Wednesday, May 12, 2010

How To Make A Pug Cake


I did a pug groom’s cake last week, so I thought I’d post some basic photos of the steps I took to make it.

The first thing you need to do is cut the cakes and get the basic dog shape. It’s helpful to go online to get pictures of the specific breed in the position you want it to be in, since every dog sits and lies down in a different way. For this one I used a sheet plus a couple of small rounds to stack for the head, then I carved them into shape and crumb-coated the whole thing. There are no dowels or supports needed for this one since it wasn’t too tall, and none of the cakes are overhanging ones underneath them.




After the crumb coat is on, put some fondant rolls on the areas where there needs to be details that come from depth. Pugs obviously have a lot of wrinkles, so I put small rolls of fondant on the areas where the skin would be protruding on the dog. Don’t make the rolls too big, because the fondant is going to cover it, and whatever is under it will be increased in size once the whole thing is covered.






Next, cover the cake and press the fondant into the shapes that you want, using the rolls underneath as a guide to getting the right features. I added fondant ears at this point, but not the eyes yet.





Now airbrush the dog the color that you want. This pug was a fawn one, so I used a little ivory food coloring thinned out in vodka. If I was making a black pug I’d use black fondant to cover the cake instead of airbrushing the color on, because that would be a heinous mess. If you don’t have an airbrush you can do this with a good-quality paintbrush (make sure that the hairs don’t fall out, don’t use a cheap brush!) or a foam paintbrush and food coloring.

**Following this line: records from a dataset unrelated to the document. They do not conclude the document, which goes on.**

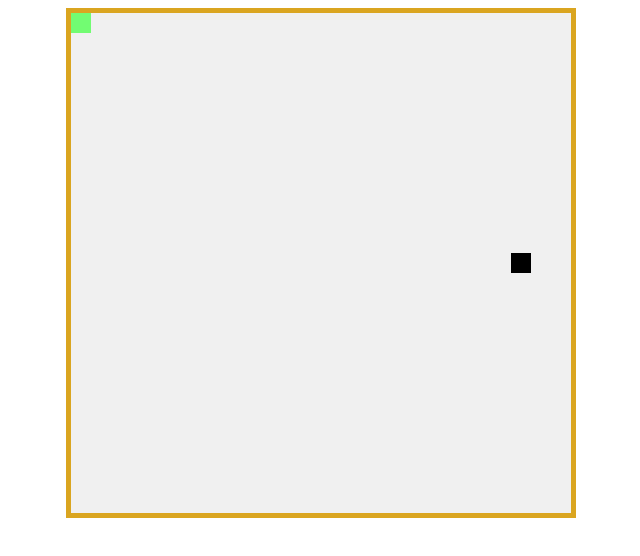
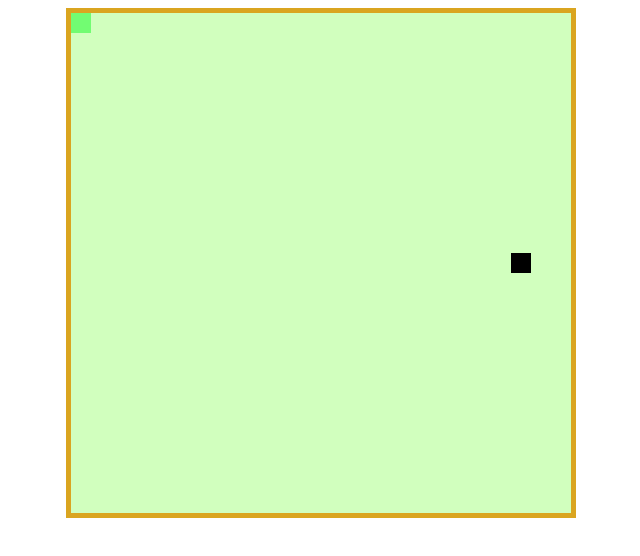
Before and after one commit to yousef-elahmed/Snake, a plain HTML site: page index.html in a window 1280 px wide. Shown: the whole page, without its empty margins (319-959 px from the left). Drawn offline with Linux system fonts and the light colour scheme.

Commit message:
green land

```diff
--- a/style.css
+++ b/style.css
@@ -1,7 +1,7 @@
 .container {
     width: 500px;
     height: 500px;
-    background-color: #f0f0f0;
+    background-color: #d1ffbe;
     position: relative;
     border: 5px solid goldenrod;
     margin: auto;
```
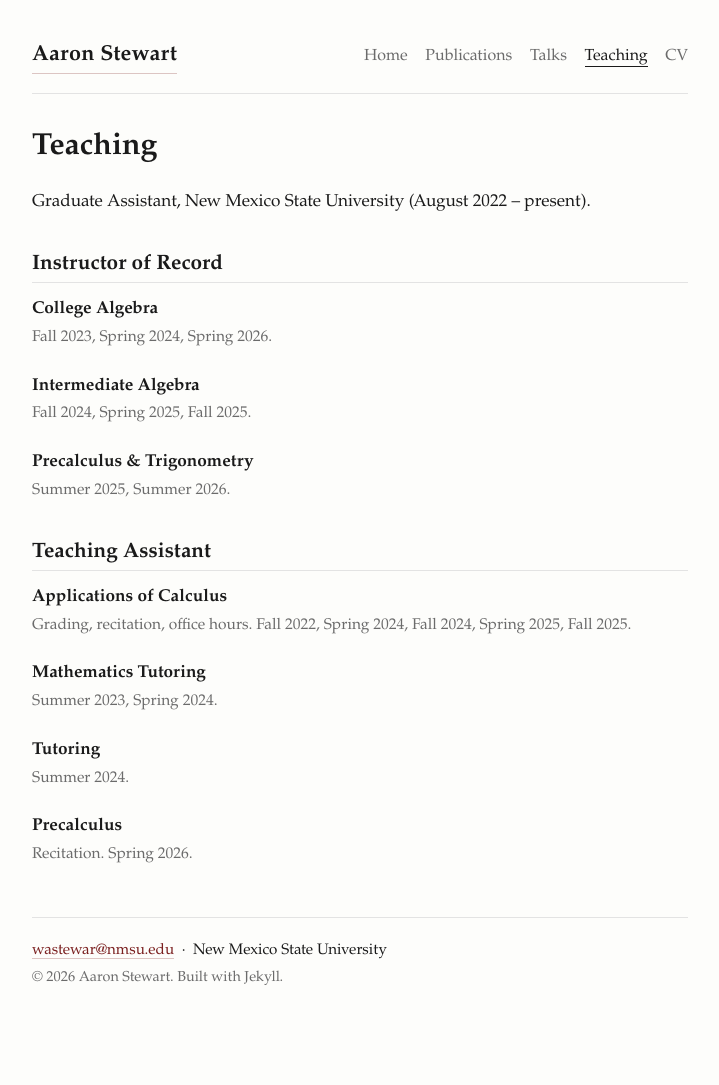
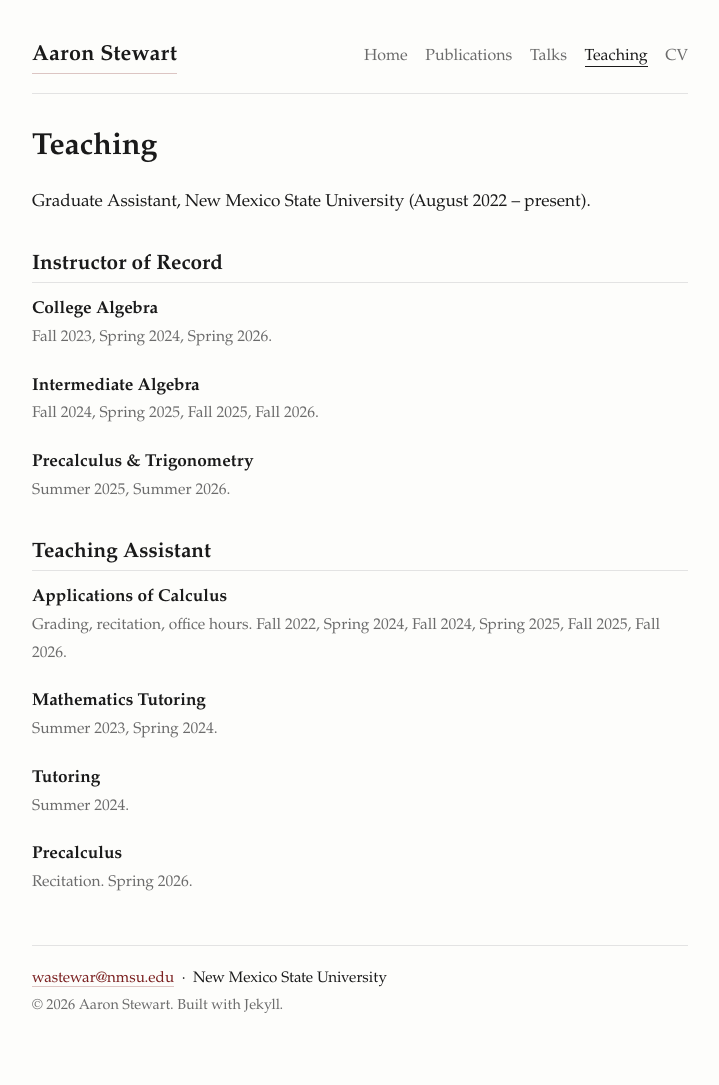
Before and after one commit to waaronstewart/waaronstewart.github.io, a Jekyll site: the page built from teaching.md, in a window 1280 px wide. Shown: the whole page, without its empty margins (280-999 px from the left). Built offline with Jekyll 4.4.1, drawn with Linux system fonts in a browser that asks for light colours; before the commit the page ends 1057 px from its top, so only the background shows below that.

Commit message:
Add Fall 2026 to course availability
Updated course availability for Intermediate Algebra and Applications of Calculus to include Fall 2026.

```diff
--- a/teaching.md
+++ b/teaching.md
@@ -16,7 +16,7 @@ Graduate Assistant, New Mexico State University (August 2022 – present).
 
 <div class="entry">
   <span class="etitle">Intermediate Algebra</span><br>
-  <span class="emeta">Fall 2024, Spring 2025, Fall 2025.</span>
+  <span class="emeta">Fall 2024, Spring 2025, Fall 2025, Fall 2026.</span>
 </div>
 
 <div class="entry">
@@ -28,7 +28,7 @@ Graduate Assistant, New Mexico State University (August 2022 – present).
 
 <div class="entry">
   <span class="etitle">Applications of Calculus</span><br>
-  <span class="emeta">Grading, recitation, office hours. Fall 2022, Spring 2024, Fall 2024, Spring 2025, Fall 2025.</span>
+  <span class="emeta">Grading, recitation, office hours. Fall 2022, Spring 2024, Fall 2024, Spring 2025, Fall 2025, Fall 2026.</span>
 </div>
 
 <div class="entry">
```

Airbrush in the details, including shadowing, and then add the eyeballs. I put another roll of fondant over the eyes at this point, too, for the little eyelids. The cake will look shiny because of the food coloring on it, but once it dries the shine will go away. DO NOT TOUCH the cake while it’s shiny, or the color will wipe off!





I use a paintbrush to do the eyes on dog cakes, not the airbrush. Small details like
that need to be done with a more precise color than the airbrush can give you. Once that’s done, you can add any details, like toys or a collar, or in this case, a tongue. I wanted to give him a snaggletooth, but that would be for a bulldog, not a pug, oh well.

 Kara Buntin owns A Cake To Remember LLC in Richmond VA, and cake supplies online at www.acaketoremember.com and www.acaketoremember.etsy.com

13 comments:

Diana Viera said...

That is too cute!

Yuma Cake! said...

Kara-that's awesome!!

Pam said...

I was sent here by my neighbor and our mutual friend in RI. I have a pug, Pearl, and she thought I might appreciate this adorable cake. She was right! Too cute.

Anonymous said...

awesome fantastic job kara! thanks for the tips :D
cindy

Uniqueask said...

This is absoutely awesome.

cakesbybarbara said...

awesome!

Jenniffer said...

Wow! This looks great! I have a sculpted bulldog cakes on the books and I am a little nervous. I will be using some of your tips for sure!!

Kara said...
This comment has been removed by the author.
Kara said...

Too many typos...I had said that you should just make sure to look at a lot of pictures of the dog before you do the cake, since they all sit/stand/lie down differently, and if you don't get the basic proportions right it ends up looking like a different breed!

Selena Ze Arteest said...

He is alive!

Unknown said...

How many layers precisely ?

Kara Buntin said...

I'm not sure, it would depend on how much cake you neeed to end up with. I do each one on a case-by case basis but this looks like I used a 9x13 plus a 7x11 trimmed down, and a few round ones for the head.

Kara Buntin said...

I'm not sure, it would depend on how much cake you neeed to end up with. I do each one on a case-by case basis but this looks like I used a 9x13 plus a 7x11 trimmed down, and a few round ones for the head.